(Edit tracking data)
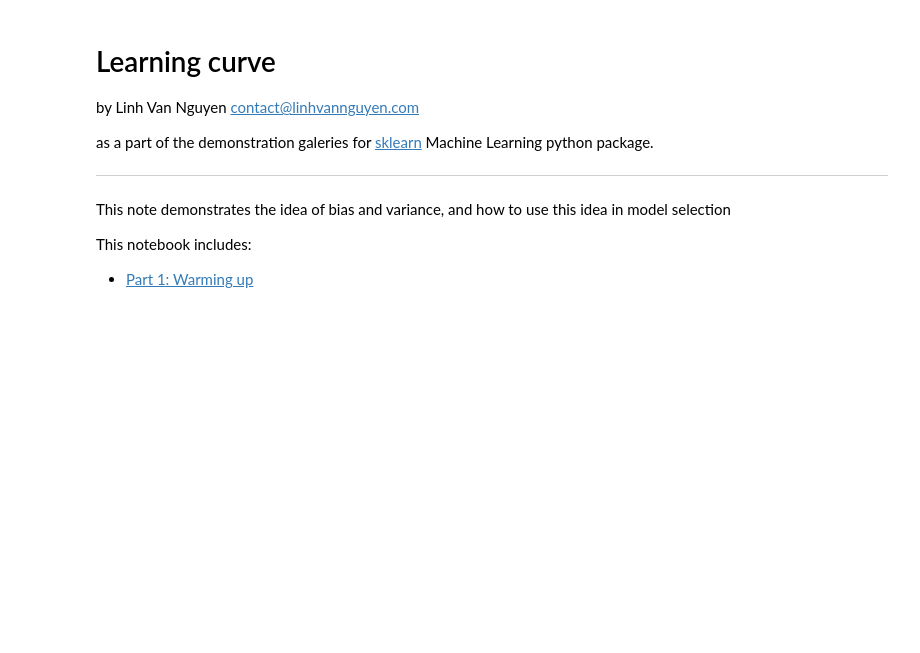
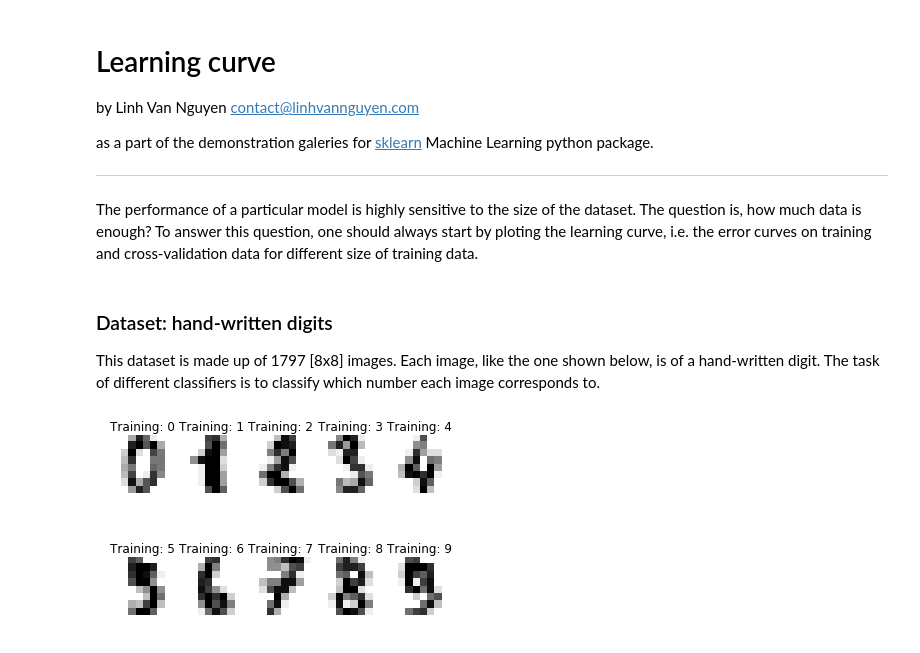
Before and after one commit to linhvannguyen/sklearn_galeries, a Jupyter notebook: LearningCurve.ipynb, the cells around one changed output. Saved outputs shown, nothing was run; the diff lists cells and outputs as text; code cells hidden in the pictures; blank space fills up the shorter version.

```diff
--- a/LearningCurve.ipynb
+++ b/LearningCurve.ipynb
@@ -6,7 +6,25 @@ by Linh Van Nguyen <contact@linhvannguyen.com>
 as a part of the demonstration galeries for <a href='http://scikit-learn.org/stable/'>sklearn</a> Machine Learning python package.
 
 ------------
-This note demonstrates the idea of bias and variance, and how to use this idea in model selection
-
-This notebook includes:
-- <a href='#part1'>Part 1: Warming up</a>
+The performance of a particular model is highly sensitive to the size of the dataset. The question is, how much data is enough? To answer this question, one should always start by ploting the learning curve, i.e. the error curves on training and cross-validation data for different size of training data.
+# %% [markdown]
+### Dataset: hand-written digits
+
+This dataset is made up of 1797 [8x8] images. Each image, like the one shown below, is of a hand-written digit. The task of different classifiers is to classify which number each image corresponds to.
+# %%
+%matplotlib inline
+import numpy as np
+import matplotlib.pyplot as plt
+from sklearn.datasets import load_digits
+
+digits = load_digits()
+X, y = digits.data, digits.target
+
+images_and_labels = list(zip(digits.images, digits.target))
+for index, (image, label) in enumerate(images_and_labels[:10]):
+    plt.subplot(2, 5, index + 1)
+    plt.axis('off')
+    plt.imshow(image, cmap=plt.cm.gray_r, interpolation='nearest')
+    plt.title('Training: %i' % label)
+# %% [output]
+[figure, added]
```
Also changed, not shown: parts of 10 cells of this notebook, 1 other file.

■ Exercise: Give every record again exactly, apart from the pictures, which stay out.

■ Answer space:
Before and after one commit to linhvannguyen/sklearn_galeries, a Jupyter notebook: LearningCurve.ipynb, the cells around one changed output. Saved outputs shown, nothing was run; the diff lists cells and outputs as text; code cells hidden in the pictures; blank space fills up the shorter version.

```diff
--- a/LearningCurve.ipynb
+++ b/LearningCurve.ipynb
@@ -6,7 +6,25 @@ by Linh Van Nguyen <contact@linhvannguyen.com>
 as a part of the demonstration galeries for <a href='http://scikit-learn.org/stable/'>sklearn</a> Machine Learning python package.
 
 ------------
-This note demonstrates the idea of bias and variance, and how to use this idea in model selection
-
-This notebook includes:
-- <a href='#part1'>Part 1: Warming up</a>
+The performance of a particular model is highly sensitive to the size of the dataset. The question is, how much data is enough? To answer this question, one should always start by ploting the learning curve, i.e. the error curves on training and cross-validation data for different size of training data.
+# %% [markdown]
+### Dataset: hand-written digits
+
+This dataset is made up of 1797 [8x8] images. Each image, like the one shown below, is of a hand-written digit. The task of different classifiers is to classify which number each image corresponds to.
+# %%
+%matplotlib inline
+import numpy as np
+import matplotlib.pyplot as plt
+from sklearn.datasets import load_digits
+
+digits = load_digits()
+X, y = digits.data, digits.target
+
+images_and_labels = list(zip(digits.images, digits.target))
+for index, (image, label) in enumerate(images_and_labels[:10]):
+    plt.subplot(2, 5, index + 1)
+    plt.axis('off')
+    plt.imshow(image, cmap=plt.cm.gray_r, interpolation='nearest')
+    plt.title('Training: %i' % label)
+# %% [output]
+[figure, added]
```
Also changed, not shown: parts of 10 cells of this notebook, 1 other file.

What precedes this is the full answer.